■ Change detection data ■
____

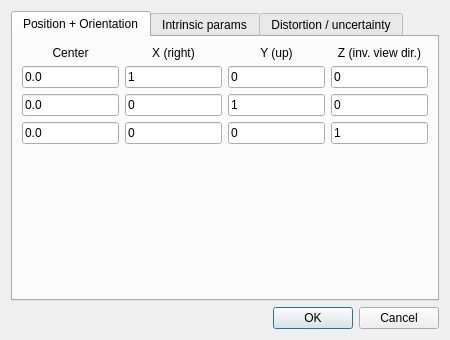
Old version of the form qCC/ui_templates/camSensorProjectDlg.ui in the repository CloudCompare/CloudCompare.
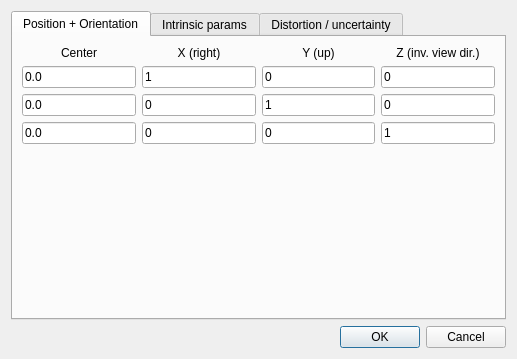
New version of the form.

Diff of the .ui file:
```diff
--- a/qCC/ui_templates/camSensorProjectDlg.ui
+++ b/qCC/ui_templates/camSensorProjectDlg.ui
@@ -6,8 +6,8 @@
    <rect>
     <x>0</x>
     <y>0</y>
-    <width>450</width>
-    <height>340</height>
+    <width>517</width>
+    <height>359</height>
    </rect>
   </property>
   <property name="windowTitle">
```
Left out of the diff: 30 changed lines with no effect on the pictures.
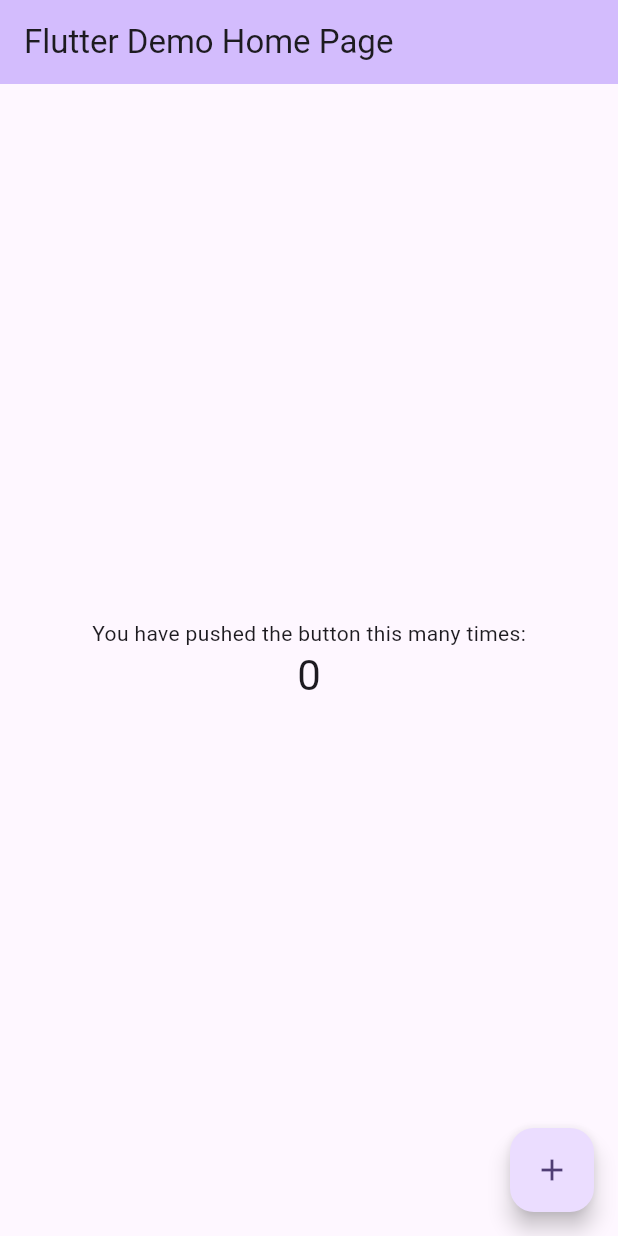
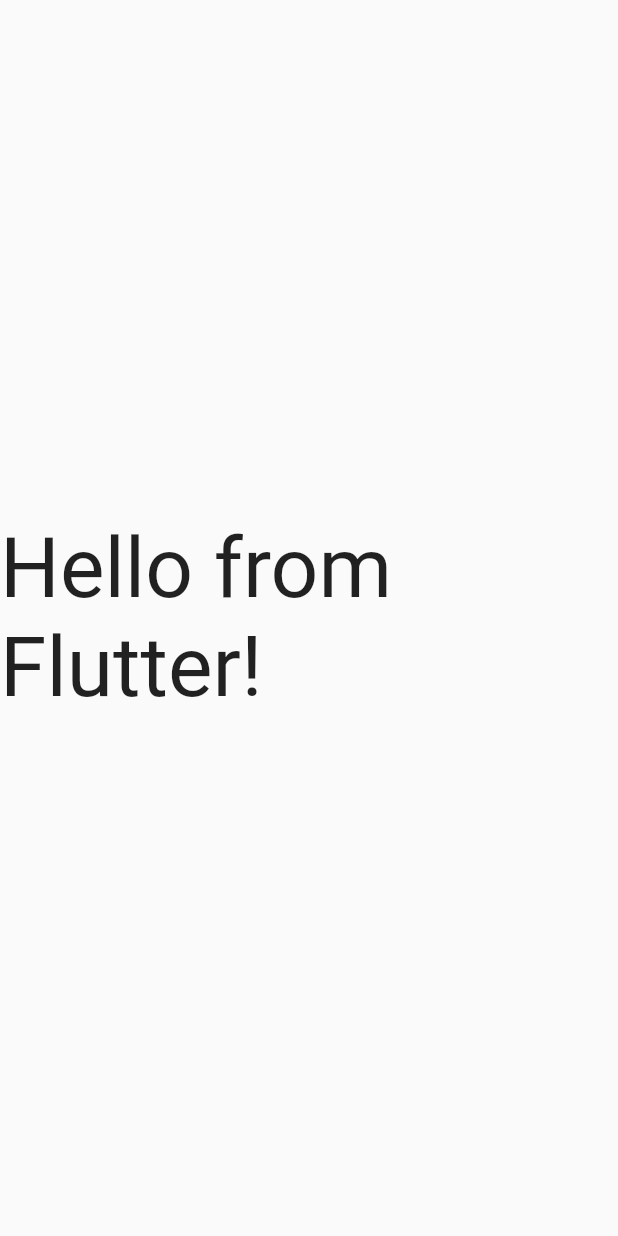
Before and after one commit to thesapph1re/noend_flutter, a Flutter app: the screen it shows after launch, on a phone screen of 412 x 824 dp. Run offline on Flutter 3.47's test engine with Material 2 defaults, Android fonts, the phone set to English and light mode, and no system bars.

Commit message:
Recreated main app
Recreated main app with almost empty page

```diff
--- a/lib/main.dart
+++ b/lib/main.dart
@@ -1,125 +1,24 @@
 import 'package:flutter/material.dart';
 
-void main() {
-  runApp(const MyApp());
-}
+void main() => runApp(const App());
 
-class MyApp extends StatelessWidget {
-  const MyApp({super.key});
-
-  // This widget is the root of your application.
-  @override
-  Widget build(BuildContext context) {
-    return MaterialApp(
-      title: 'Flutter Demo',
-      theme: ThemeData(
-        // This is the theme of your application.
-        //
-        // TRY THIS: Try running your application with "flutter run". You'll see
-        // the application has a blue toolbar. Then, without quitting the app,
-        // try changing the seedColor in the colorScheme below to Colors.green
-        // and then invoke "hot reload" (save your changes or press the "hot
-        // reload" button in a Flutter-supported IDE, or press "r" if you used
-        // the command line to start the app).
-        //
-        // Notice that the counter didn't reset back to zero; the application
-        // state is not lost during the reload. To reset the state, use hot
-        // restart instead.
-        //
-        // This works for code too, not just values: Most code changes can be
-        // tested with just a hot reload.
-        colorScheme: ColorScheme.fromSeed(seedColor: Colors.deepPurple),
-        useMaterial3: true,
-      ),
-      home: const MyHomePage(title: 'Flutter Demo Home Page'),
-    );
-  }
-}
-
-class MyHomePage extends StatefulWidget {
-  const MyHomePage({super.key, required this.title});
-
-  // This widget is the home page of your application. It is stateful, meaning
-  // that it has a State object (defined below) that contains fields that affect
-  // how it looks.
-
-  // This class is the configuration for the state. It holds the values (in this
-  // case the title) provided by the parent (in this case the App widget) and
-  // used by the build method of the State. Fields in a Widget subclass are
-  // always marked "final".
-
-  final String title;
-
-  @override
-  State<MyHomePage> createState() => _MyHomePageState();
-}
-
-class _MyHomePageState extends State<MyHomePage> {
-  int _counter = 0;
-
-  void _incrementCounter() {
-    setState(() {
-      // This call to setState tells the Flutter framework that something has
-      // changed in this State, which causes it to rerun the build method below
-      // so that the display can reflect the updated values. If we changed
-      // _counter without calling setState(), then the build method would not be
-      // called again, and so nothing would appear to happen.
-      _counter++;
-    });
-  }
+class App extends StatelessWidget {
+  const App({super.key});
 
   @override
   Widget build(BuildContext context) {
-    // This method is rerun every time setState is called, for instance as done
-    // by the _incrementCounter method above.
-    //
-    // The Flutter framework has been optimized to make rerunning build methods
-    // fast, so that you can just rebuild anything that needs updating rather
-    // than having to individually change instances of widgets.
-    return Scaffold(
-      appBar: AppBar(
-        // TRY THIS: Try changing the color here to a specific color (to
-        // Colors.amber, perhaps?) and trigger a hot reload to see the AppBar
-        // change color while the other colors stay the same.
-        backgroundColor: Theme.of(context).colorScheme.inversePrimary,
-        // Here we take the value from the MyHomePage object that was created by
-        // the App.build method, and use it to set our appbar title.
-        title: Text(widget.title),
-      ),
-      body: Center(
-        // Center is a layout widget. It takes a single child and positions it
-        // in the middle of the parent.
-        child: Column(
-          // Column is also a layout widget. It takes a list of children and
-          // arranges them vertically. By default, it sizes itself to fit its
-          // children horizontally, and tries to be as tall as its parent.
-          //
-          // Column has various properties to control how it sizes itself and
-          // how it positions its children. Here we use mainAxisAlignment to
-          // center the children vertically; the main axis here is the vertical
-          // axis because Columns are vertical (the cross axis would be
-          // horizontal).
-          //
-          // TRY THIS: Invoke "debug painting" (choose the "Toggle Debug Paint"
-          // action in the IDE, or press "p" in the console), to see the
-          // wireframe for each widget.
+    return const MaterialApp(
+      home: Scaffold(
+        body: Column(
           mainAxisAlignment: MainAxisAlignment.center,
-          children: <Widget>[
-            const Text(
-              'You have pushed the button this many times:',
-            ),
+          children: [
             Text(
-              '$_counter',
-              style: Theme.of(context).textTheme.headlineMedium,
+              'Hello from Flutter!',
+              style: TextStyle(fontSize: 56.0),
             ),
           ],
         ),
       ),
-      floatingActionButton: FloatingActionButton(
-        onPressed: _incrementCounter,
-        tooltip: 'Increment',
-        child: const Icon(Icons.add),
-      ), // This trailing comma makes auto-formatting nicer for build methods.
     );
   }
 }
```
Also changed, not shown: 2 other files.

____

■ Exercise brief ■
Restate the data above word for word, omitting every picture.

■ Exercise response ■
Old version of the form qCC/ui_templates/camSensorProjectDlg.ui in the repository CloudCompare/CloudCompare.
New version of the form.

Diff of the .ui file:
```diff
--- a/qCC/ui_templates/camSensorProjectDlg.ui
+++ b/qCC/ui_templates/camSensorProjectDlg.ui
@@ -6,8 +6,8 @@
    <rect>
     <x>0</x>
     <y>0</y>
-    <width>450</width>
-    <height>340</height>
+    <width>517</width>
+    <height>359</height>
    </rect>
   </property>
   <property name="windowTitle">
```
Left out of the diff: 30 changed lines with no effect on the pictures.
Before and after one commit to thesapph1re/noend_flutter, a Flutter app: the screen it shows after launch, on a phone screen of 412 x 824 dp. Run offline on Flutter 3.47's test engine with Material 2 defaults, Android fonts, the phone set to English and light mode, and no system bars.

Commit message:
Recreated main app
Recreated main app with almost empty page

```diff
--- a/lib/main.dart
+++ b/lib/main.dart
@@ -1,125 +1,24 @@
 import 'package:flutter/material.dart';
 
-void main() {
-  runApp(const MyApp());
-}
+void main() => runApp(const App());
 
-class MyApp extends StatelessWidget {
-  const MyApp({super.key});
-
-  // This widget is the root of your application.
-  @override
-  Widget build(BuildContext context) {
-    return MaterialApp(
-      title: 'Flutter Demo',
-      theme: ThemeData(
-        // This is the theme of your application.
-        //
-        // TRY THIS: Try running your application with "flutter run". You'll see
-        // the application has a blue toolbar. Then, without quitting the app,
-        // try changing the seedColor in the colorScheme below to Colors.green
-        // and then invoke "hot reload" (save your changes or press the "hot
-        // reload" button in a Flutter-supported IDE, or press "r" if you used
-        // the command line to start the app).
-        //
-        // Notice that the counter didn't reset back to zero; the application
-        // state is not lost during the reload. To reset the state, use hot
-        // restart instead.
-        //
-        // This works for code too, not just values: Most code changes can be
-        // tested with just a hot reload.
-        colorScheme: ColorScheme.fromSeed(seedColor: Colors.deepPurple),
-        useMaterial3: true,
-      ),
-      home: const MyHomePage(title: 'Flutter Demo Home Page'),
-    );
-  }
-}
-
-class MyHomePage extends StatefulWidget {
-  const MyHomePage({super.key, required this.title});
-
-  // This widget is the home page of your application. It is stateful, meaning
-  // that it has a State object (defined below) that contains fields that affect
-  // how it looks.
-
-  // This class is the configuration for the state. It holds the values (in this
-  // case the title) provided by the parent (in this case the App widget) and
-  // used by the build method of the State. Fields in a Widget subclass are
-  // always marked "final".
-
-  final String title;
-
-  @override
-  State<MyHomePage> createState() => _MyHomePageState();
-}
-
-class _MyHomePageState extends State<MyHomePage> {
-  int _counter = 0;
-
-  void _incrementCounter() {
-    setState(() {
-      // This call to setState tells the Flutter framework that something has
-      // changed in this State, which causes it to rerun the build method below
-      // so that the display can reflect the updated values. If we changed
-      // _counter without calling setState(), then the build method would not be
-      // called again, and so nothing would appear to happen.
-      _counter++;
-    });
-  }
+class App extends StatelessWidget {
+  const App({super.key});
 
   @override
   Widget build(BuildContext context) {
-    // This method is rerun every time setState is called, for instance as done
-    // by the _incrementCounter method above.
-    //
-    // The Flutter framework has been optimized to make rerunning build methods
-    // fast, so that you can just rebuild anything that needs updating rather
-    // than having to individually change instances of widgets.
-    return Scaffold(
-      appBar: AppBar(
-        // TRY THIS: Try changing the color here to a specific color (to
-        // Colors.amber, perhaps?) and trigger a hot reload to see the AppBar
-        // change color while the other colors stay the same.
-        backgroundColor: Theme.of(context).colorScheme.inversePrimary,
-        // Here we take the value from the MyHomePage object that was created by
-        // the App.build method, and use it to set our appbar title.
-        title: Text(widget.title),
-      ),
-      body: Center(
-        // Center is a layout widget. It takes a single child and positions it
-        // in the middle of the parent.
-        child: Column(
-          // Column is also a layout widget. It takes a list of children and
-          // arranges them vertically. By default, it sizes itself to fit its
-          // children horizontally, and tries to be as tall as its parent.
-          //
-          // Column has various properties to control how it sizes itself and
-          // how it positions its children. Here we use mainAxisAlignment to
-          // center the children vertically; the main axis here is the vertical
-          // axis because Columns are vertical (the cross axis would be
-          // horizontal).
-          //
-          // TRY THIS: Invoke "debug painting" (choose the "Toggle Debug Paint"
-          // action in the IDE, or press "p" in the console), to see the
-          // wireframe for each widget.
+    return const MaterialApp(
+      home: Scaffold(
+        body: Column(
           mainAxisAlignment: MainAxisAlignment.center,
-          children: <Widget>[
-            const Text(
-              'You have pushed the button this many times:',
-            ),
+          children: [
             Text(
-              '$_counter',
-              style: Theme.of(context).textTheme.headlineMedium,
+              'Hello from Flutter!',
+              style: TextStyle(fontSize: 56.0),
             ),
           ],
         ),
       ),
-      floatingActionButton: FloatingActionButton(
-        onPressed: _incrementCounter,
-        tooltip: 'Increment',
-        child: const Icon(Icons.add),
-      ), // This trailing comma makes auto-formatting nicer for build methods.
     );
   }
 }
```
Also changed, not shown: 2 other files.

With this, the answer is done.